> [Data excerpts]
⁂
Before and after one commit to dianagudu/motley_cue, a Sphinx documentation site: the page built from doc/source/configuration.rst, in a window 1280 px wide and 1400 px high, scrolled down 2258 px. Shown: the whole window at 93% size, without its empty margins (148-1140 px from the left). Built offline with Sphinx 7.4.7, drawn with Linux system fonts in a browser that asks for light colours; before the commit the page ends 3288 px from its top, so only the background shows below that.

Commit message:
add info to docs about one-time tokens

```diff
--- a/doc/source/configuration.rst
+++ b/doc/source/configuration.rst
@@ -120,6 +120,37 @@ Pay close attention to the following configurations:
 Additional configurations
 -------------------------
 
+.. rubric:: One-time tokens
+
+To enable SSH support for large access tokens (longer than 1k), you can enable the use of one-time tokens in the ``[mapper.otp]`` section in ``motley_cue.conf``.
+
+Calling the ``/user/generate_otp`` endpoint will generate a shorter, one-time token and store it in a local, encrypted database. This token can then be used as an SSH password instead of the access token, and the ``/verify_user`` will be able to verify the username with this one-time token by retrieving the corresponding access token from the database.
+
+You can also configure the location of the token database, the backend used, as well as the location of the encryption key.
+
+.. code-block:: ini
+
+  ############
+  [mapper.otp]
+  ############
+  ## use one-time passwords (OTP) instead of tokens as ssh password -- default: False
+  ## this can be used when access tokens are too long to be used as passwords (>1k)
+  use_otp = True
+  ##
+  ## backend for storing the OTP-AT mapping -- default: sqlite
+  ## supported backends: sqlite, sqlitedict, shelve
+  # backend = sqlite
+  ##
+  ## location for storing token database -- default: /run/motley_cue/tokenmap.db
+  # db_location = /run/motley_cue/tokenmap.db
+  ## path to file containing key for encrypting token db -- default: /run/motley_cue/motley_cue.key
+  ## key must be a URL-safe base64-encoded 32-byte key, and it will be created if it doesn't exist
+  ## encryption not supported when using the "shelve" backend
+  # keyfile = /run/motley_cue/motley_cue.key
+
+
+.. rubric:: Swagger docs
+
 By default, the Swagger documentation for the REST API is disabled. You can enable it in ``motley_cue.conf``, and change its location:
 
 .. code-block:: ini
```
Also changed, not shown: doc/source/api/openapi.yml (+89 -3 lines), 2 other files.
⁂
> [Assignment]
Take the word "source" and find each line of the material that contains it. Copy those lines.

> [Written answer]
Before and after one commit to dianagudu/motley_cue, a Sphinx documentation site: the page built from doc/source/configuration.rst, in a window 1280 px wide and 1400 px high, scrolled down 2258 px. Shown: the whole window at 93% size, without its empty margins (148-1140 px from the left). Built offline with Sphinx 7.4.7, drawn with Linux system fonts in a browser that asks for light colours; before the commit the page ends 3288 px from its top, so only the background shows below that.
--- a/doc/source/configuration.rst
+++ b/doc/source/configuration.rst
Also changed, not shown: doc/source/api/openapi.yml (+89 -3 lines), 2 other files.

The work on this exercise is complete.